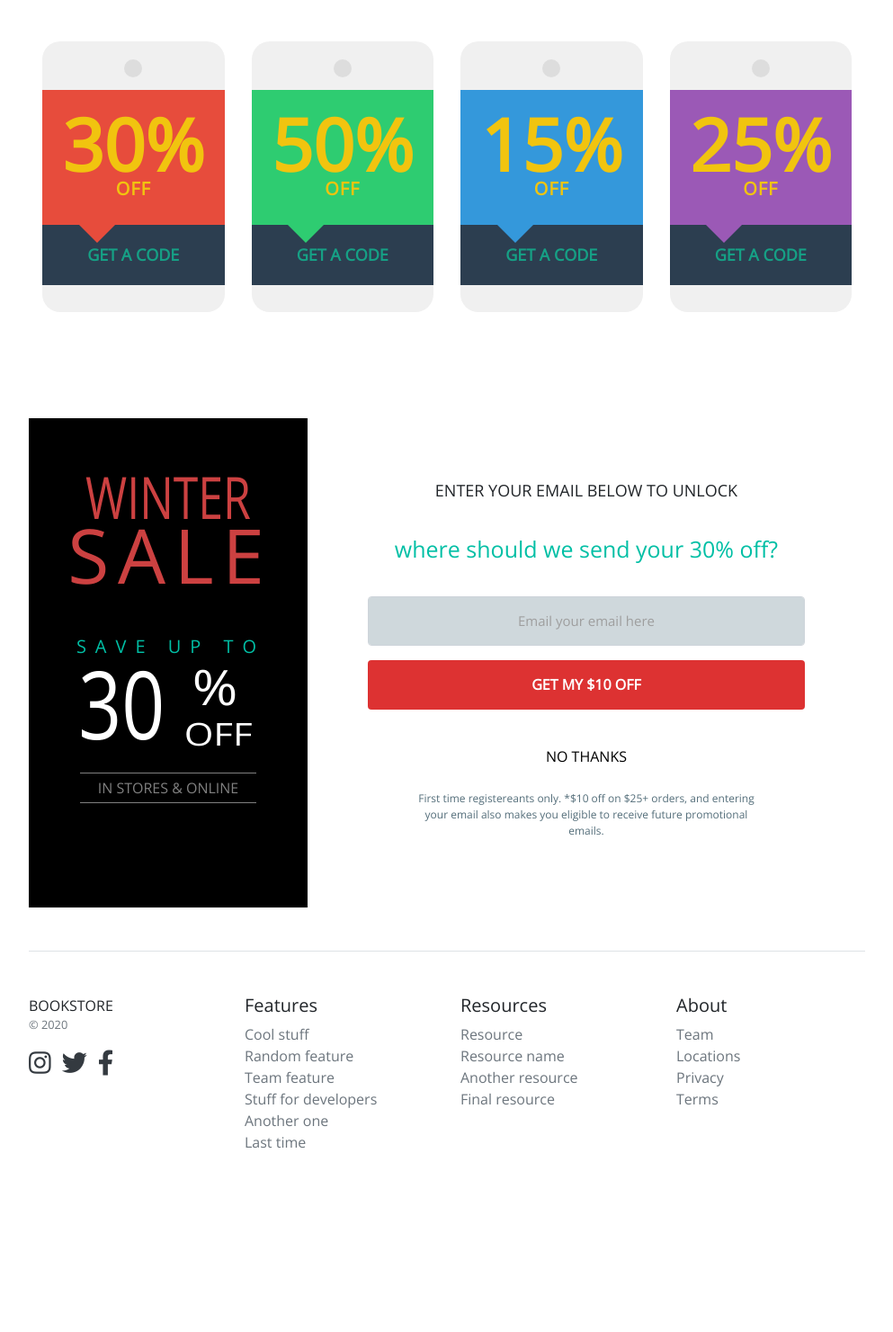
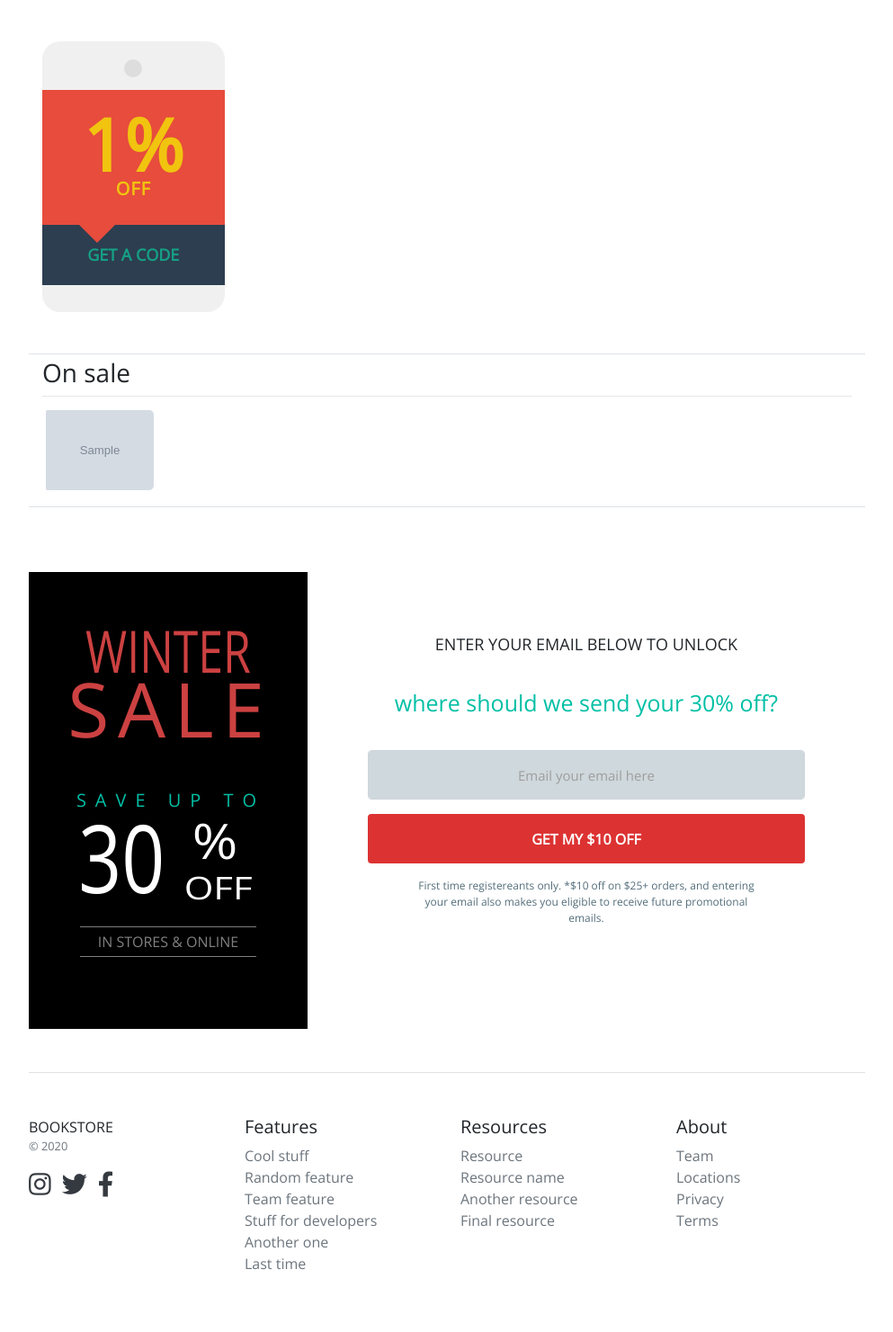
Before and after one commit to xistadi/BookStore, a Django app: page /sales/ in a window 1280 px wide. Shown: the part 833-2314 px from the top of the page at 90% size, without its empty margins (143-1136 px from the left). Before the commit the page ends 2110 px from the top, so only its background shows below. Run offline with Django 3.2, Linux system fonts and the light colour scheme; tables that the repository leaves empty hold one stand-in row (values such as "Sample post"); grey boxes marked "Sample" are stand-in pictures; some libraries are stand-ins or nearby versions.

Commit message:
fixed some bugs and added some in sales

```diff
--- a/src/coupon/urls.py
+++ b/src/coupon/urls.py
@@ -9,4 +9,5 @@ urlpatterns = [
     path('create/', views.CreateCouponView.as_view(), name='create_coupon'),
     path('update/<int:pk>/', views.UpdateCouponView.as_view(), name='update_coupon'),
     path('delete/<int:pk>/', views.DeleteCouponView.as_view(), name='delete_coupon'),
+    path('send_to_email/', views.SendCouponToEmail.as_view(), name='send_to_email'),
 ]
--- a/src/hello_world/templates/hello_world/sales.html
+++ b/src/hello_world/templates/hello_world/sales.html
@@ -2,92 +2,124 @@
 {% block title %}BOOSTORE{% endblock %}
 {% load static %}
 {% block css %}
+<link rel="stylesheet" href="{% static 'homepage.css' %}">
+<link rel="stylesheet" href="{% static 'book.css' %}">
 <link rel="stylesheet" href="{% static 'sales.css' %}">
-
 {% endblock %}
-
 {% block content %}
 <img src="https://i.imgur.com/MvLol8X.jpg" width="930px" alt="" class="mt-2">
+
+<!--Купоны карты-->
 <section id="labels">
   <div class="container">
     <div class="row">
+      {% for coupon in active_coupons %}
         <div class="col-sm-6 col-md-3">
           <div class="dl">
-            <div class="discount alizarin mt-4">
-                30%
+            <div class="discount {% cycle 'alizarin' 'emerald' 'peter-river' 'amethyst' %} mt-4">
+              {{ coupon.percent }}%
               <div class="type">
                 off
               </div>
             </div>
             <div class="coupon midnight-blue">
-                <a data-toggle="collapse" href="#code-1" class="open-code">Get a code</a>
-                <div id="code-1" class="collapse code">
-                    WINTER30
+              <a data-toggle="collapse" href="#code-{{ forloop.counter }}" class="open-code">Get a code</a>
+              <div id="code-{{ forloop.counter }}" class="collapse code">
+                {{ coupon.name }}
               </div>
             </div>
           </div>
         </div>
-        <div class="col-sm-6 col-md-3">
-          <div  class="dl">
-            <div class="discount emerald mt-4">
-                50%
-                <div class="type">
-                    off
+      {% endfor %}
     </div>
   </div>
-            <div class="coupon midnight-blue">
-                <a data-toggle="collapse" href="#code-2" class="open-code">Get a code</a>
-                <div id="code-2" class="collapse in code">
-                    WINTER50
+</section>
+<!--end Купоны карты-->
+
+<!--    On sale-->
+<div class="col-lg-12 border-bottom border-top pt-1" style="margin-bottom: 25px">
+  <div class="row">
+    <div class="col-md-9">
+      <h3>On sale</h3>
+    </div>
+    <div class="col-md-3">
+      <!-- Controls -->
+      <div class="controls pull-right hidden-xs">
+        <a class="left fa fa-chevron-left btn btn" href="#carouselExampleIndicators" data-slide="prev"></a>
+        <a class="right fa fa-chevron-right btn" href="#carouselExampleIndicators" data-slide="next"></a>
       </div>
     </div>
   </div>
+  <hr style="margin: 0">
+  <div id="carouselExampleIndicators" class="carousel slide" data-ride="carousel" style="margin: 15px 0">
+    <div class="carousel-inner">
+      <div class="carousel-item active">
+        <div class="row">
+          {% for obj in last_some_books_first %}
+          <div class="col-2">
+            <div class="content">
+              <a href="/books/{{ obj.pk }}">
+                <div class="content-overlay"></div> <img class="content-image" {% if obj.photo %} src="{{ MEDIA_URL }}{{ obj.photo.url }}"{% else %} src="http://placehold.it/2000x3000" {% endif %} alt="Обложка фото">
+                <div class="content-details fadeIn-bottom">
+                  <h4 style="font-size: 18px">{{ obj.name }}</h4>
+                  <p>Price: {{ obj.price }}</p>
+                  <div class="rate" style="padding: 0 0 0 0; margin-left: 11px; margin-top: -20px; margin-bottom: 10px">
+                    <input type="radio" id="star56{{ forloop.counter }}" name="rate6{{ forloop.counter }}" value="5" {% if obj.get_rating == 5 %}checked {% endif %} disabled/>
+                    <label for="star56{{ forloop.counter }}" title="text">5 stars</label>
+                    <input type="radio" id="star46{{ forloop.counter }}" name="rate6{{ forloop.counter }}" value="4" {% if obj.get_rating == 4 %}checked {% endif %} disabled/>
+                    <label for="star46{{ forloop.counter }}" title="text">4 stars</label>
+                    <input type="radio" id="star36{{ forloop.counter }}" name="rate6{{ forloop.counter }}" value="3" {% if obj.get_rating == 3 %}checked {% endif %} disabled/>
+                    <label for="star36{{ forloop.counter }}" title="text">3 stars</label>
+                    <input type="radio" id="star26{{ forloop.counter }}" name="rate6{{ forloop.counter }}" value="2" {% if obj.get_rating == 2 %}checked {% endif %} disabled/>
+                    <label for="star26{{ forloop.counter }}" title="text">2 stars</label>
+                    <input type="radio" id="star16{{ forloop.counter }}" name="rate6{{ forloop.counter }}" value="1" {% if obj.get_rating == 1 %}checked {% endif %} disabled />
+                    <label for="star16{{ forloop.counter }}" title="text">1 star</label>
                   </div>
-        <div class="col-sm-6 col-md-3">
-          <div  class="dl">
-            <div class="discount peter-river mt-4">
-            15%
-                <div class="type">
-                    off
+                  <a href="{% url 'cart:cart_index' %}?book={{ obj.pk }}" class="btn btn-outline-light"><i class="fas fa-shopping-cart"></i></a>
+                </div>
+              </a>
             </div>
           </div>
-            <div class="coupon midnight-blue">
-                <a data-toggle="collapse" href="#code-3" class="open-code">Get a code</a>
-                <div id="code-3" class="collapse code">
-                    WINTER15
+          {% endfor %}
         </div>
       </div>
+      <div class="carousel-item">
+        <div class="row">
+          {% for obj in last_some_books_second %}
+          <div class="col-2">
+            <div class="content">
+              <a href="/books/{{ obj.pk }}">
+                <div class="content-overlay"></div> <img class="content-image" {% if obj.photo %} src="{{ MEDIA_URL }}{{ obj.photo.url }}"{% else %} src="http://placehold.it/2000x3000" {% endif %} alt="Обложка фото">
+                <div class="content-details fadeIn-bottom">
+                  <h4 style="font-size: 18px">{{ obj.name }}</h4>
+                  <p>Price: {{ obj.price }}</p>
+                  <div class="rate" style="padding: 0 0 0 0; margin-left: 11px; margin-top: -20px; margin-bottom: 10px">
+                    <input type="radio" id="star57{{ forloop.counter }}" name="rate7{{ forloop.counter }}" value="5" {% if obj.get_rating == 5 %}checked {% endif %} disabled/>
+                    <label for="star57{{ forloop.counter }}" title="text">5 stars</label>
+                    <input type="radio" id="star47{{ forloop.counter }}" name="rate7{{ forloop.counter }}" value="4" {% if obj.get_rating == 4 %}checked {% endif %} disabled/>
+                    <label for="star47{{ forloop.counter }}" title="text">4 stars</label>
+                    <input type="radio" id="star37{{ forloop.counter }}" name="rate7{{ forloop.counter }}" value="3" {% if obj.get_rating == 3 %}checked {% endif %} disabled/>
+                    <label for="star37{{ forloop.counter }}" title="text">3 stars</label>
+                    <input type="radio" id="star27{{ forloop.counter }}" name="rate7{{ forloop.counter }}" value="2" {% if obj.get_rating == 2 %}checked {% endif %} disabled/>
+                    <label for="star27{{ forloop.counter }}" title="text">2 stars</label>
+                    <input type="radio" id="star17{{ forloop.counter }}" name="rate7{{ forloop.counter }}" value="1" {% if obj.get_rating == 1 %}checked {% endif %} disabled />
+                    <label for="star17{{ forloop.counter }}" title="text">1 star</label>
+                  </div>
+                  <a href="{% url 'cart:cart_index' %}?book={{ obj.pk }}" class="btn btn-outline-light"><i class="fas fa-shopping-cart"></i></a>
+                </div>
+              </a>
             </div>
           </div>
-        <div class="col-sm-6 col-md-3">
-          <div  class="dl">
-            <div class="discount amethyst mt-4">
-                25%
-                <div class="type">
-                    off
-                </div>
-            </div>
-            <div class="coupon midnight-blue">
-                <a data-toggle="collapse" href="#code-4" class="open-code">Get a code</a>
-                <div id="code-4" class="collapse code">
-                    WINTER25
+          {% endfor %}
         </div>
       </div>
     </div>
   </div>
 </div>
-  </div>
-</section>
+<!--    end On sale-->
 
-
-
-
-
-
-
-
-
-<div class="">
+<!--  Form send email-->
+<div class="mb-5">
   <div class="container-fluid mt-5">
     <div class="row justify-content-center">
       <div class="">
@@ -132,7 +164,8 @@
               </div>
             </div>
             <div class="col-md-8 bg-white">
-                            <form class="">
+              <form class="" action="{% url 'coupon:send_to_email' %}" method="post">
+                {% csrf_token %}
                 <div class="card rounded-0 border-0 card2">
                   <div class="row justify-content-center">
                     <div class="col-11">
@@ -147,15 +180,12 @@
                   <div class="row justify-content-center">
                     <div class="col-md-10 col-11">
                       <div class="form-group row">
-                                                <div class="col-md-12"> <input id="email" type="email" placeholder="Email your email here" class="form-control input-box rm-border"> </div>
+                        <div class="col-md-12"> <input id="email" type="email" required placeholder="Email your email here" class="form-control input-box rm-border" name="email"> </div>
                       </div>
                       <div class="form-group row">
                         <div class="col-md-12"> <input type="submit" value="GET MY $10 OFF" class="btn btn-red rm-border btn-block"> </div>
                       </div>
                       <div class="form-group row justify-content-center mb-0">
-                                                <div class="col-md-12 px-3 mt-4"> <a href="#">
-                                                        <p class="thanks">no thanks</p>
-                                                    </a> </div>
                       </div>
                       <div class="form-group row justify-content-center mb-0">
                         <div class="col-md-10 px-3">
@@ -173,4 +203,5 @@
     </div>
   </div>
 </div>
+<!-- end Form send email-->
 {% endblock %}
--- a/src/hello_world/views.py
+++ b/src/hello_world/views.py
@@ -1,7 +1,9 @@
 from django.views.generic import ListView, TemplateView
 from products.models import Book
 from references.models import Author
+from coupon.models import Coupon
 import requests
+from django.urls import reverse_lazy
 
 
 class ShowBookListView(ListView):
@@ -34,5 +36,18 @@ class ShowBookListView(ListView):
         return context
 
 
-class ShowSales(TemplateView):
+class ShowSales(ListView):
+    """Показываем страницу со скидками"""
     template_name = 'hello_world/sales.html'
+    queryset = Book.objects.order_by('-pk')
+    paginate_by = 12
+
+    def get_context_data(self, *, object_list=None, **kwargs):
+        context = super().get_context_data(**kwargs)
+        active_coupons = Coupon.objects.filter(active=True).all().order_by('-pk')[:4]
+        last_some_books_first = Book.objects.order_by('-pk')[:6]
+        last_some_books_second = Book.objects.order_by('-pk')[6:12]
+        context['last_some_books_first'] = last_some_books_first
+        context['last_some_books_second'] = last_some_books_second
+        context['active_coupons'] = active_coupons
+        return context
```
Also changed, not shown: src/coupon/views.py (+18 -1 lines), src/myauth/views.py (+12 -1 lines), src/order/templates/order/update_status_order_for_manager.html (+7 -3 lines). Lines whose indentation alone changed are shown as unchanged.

--

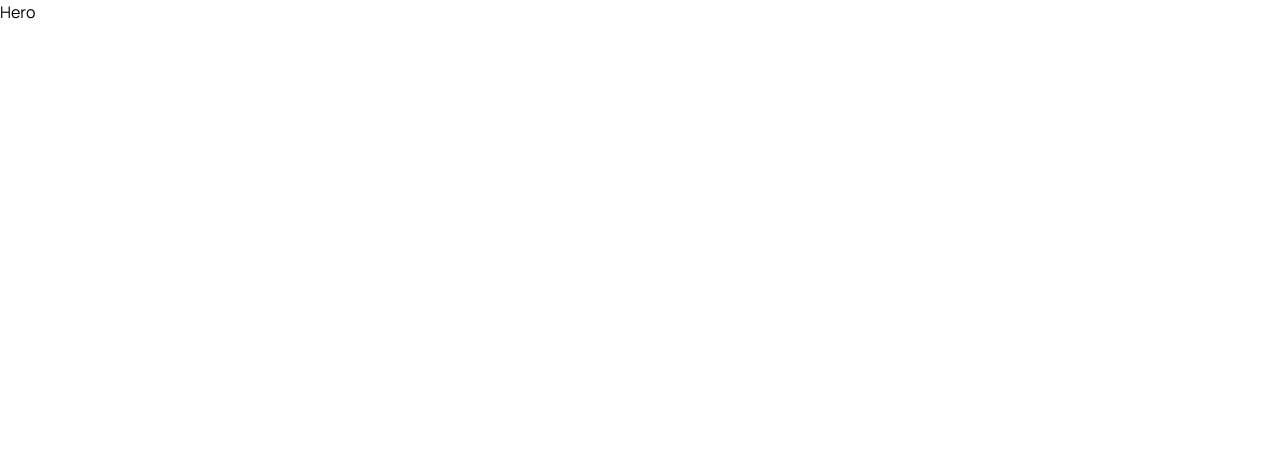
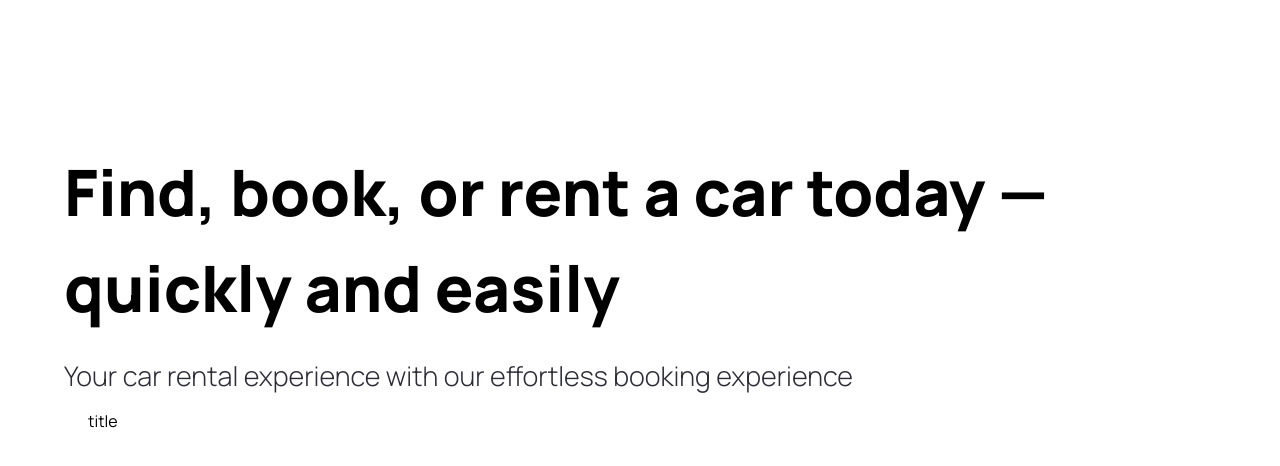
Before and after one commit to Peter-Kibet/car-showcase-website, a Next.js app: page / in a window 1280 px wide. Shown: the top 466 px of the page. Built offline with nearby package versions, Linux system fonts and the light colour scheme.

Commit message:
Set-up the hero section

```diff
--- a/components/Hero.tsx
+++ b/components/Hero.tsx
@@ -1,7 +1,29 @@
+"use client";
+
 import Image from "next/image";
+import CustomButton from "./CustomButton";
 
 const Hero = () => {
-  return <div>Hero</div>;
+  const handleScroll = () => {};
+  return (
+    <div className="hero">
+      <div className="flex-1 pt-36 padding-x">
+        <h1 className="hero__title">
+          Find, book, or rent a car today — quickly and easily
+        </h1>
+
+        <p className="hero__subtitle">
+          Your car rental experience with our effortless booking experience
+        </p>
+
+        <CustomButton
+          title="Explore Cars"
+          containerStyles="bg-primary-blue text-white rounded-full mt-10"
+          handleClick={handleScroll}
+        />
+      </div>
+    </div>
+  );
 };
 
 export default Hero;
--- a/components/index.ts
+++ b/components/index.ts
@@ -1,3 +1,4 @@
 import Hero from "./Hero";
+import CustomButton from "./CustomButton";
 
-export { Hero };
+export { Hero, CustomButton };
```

Task details: From the data above, copy each line that has the string "here".

Output of the exercise:
-                                                <div class="col-md-12"> <input id="email" type="email" placeholder="Email your email here" class="form-control input-box rm-border"> </div>
+                        <div class="col-md-12"> <input id="email" type="email" required placeholder="Email your email here" class="form-control input-box rm-border" name="email"> </div>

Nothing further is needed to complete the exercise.